> **Work instruction**: In the data, find the word "flex" and copy out every line that has it.

===

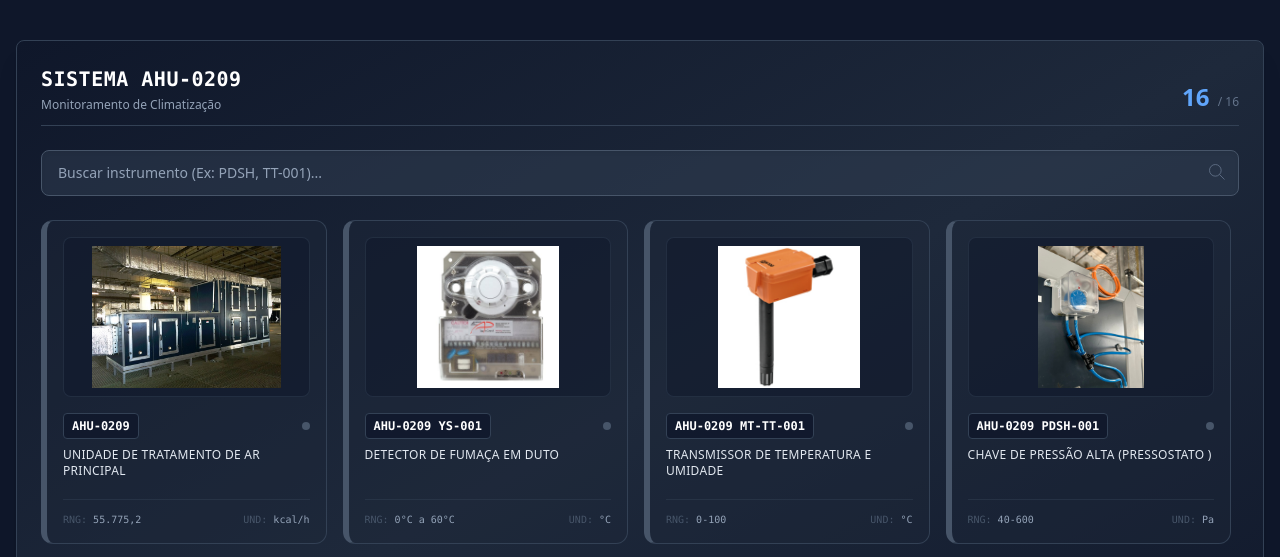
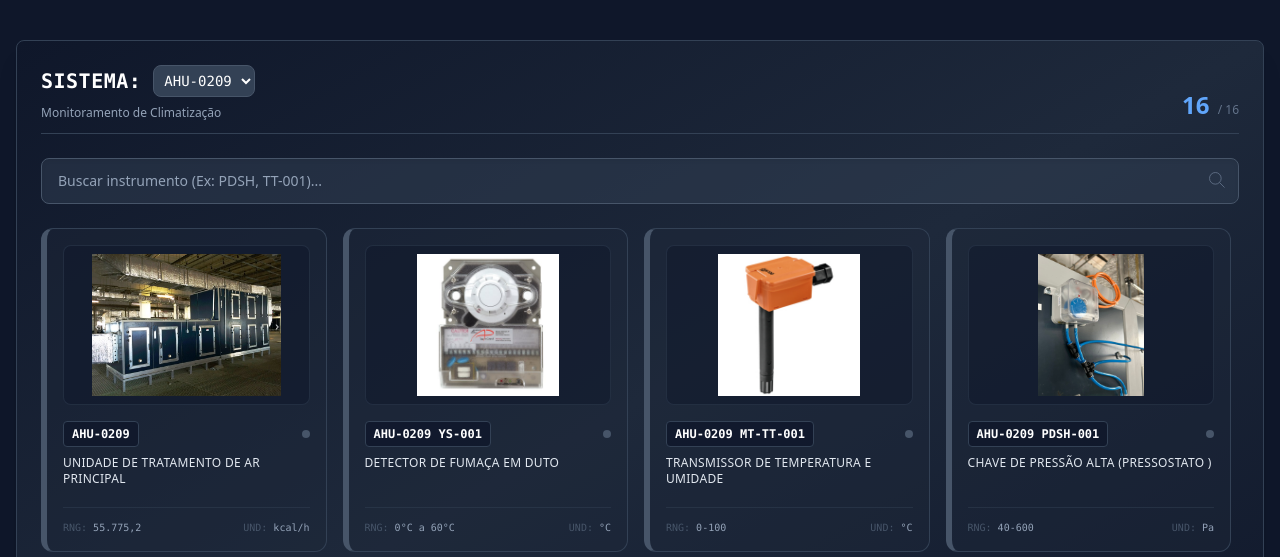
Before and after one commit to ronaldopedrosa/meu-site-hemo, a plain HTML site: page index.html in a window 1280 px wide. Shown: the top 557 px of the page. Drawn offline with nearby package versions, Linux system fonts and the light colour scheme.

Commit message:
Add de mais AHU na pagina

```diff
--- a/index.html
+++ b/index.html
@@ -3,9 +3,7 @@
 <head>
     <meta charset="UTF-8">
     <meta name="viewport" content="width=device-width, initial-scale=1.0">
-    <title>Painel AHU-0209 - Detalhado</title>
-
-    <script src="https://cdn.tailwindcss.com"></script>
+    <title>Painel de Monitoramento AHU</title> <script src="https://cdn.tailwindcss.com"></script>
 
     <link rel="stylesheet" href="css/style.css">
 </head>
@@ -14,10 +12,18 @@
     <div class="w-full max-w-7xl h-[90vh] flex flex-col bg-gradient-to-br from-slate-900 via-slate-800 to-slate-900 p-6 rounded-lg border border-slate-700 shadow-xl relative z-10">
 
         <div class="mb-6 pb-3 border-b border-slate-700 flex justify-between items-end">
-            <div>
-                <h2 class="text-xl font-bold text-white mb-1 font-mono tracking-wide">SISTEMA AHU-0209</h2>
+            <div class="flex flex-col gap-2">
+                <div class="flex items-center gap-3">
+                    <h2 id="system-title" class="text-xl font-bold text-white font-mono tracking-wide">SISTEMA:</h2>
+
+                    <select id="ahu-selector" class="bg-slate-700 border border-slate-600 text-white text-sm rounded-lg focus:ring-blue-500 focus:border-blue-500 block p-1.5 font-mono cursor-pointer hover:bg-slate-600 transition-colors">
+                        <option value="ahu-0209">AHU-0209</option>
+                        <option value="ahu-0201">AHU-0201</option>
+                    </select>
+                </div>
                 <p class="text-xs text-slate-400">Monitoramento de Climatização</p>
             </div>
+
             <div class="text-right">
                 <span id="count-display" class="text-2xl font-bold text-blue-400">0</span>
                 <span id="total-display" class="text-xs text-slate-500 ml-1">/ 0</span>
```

===

> **Solved exercise**:
     <div class="w-full max-w-7xl h-[90vh] flex flex-col bg-gradient-to-br from-slate-900 via-slate-800 to-slate-900 p-6 rounded-lg border border-slate-700 shadow-xl relative z-10">
         <div class="mb-6 pb-3 border-b border-slate-700 flex justify-between items-end">
+            <div class="flex flex-col gap-2">
+                <div class="flex items-center gap-3">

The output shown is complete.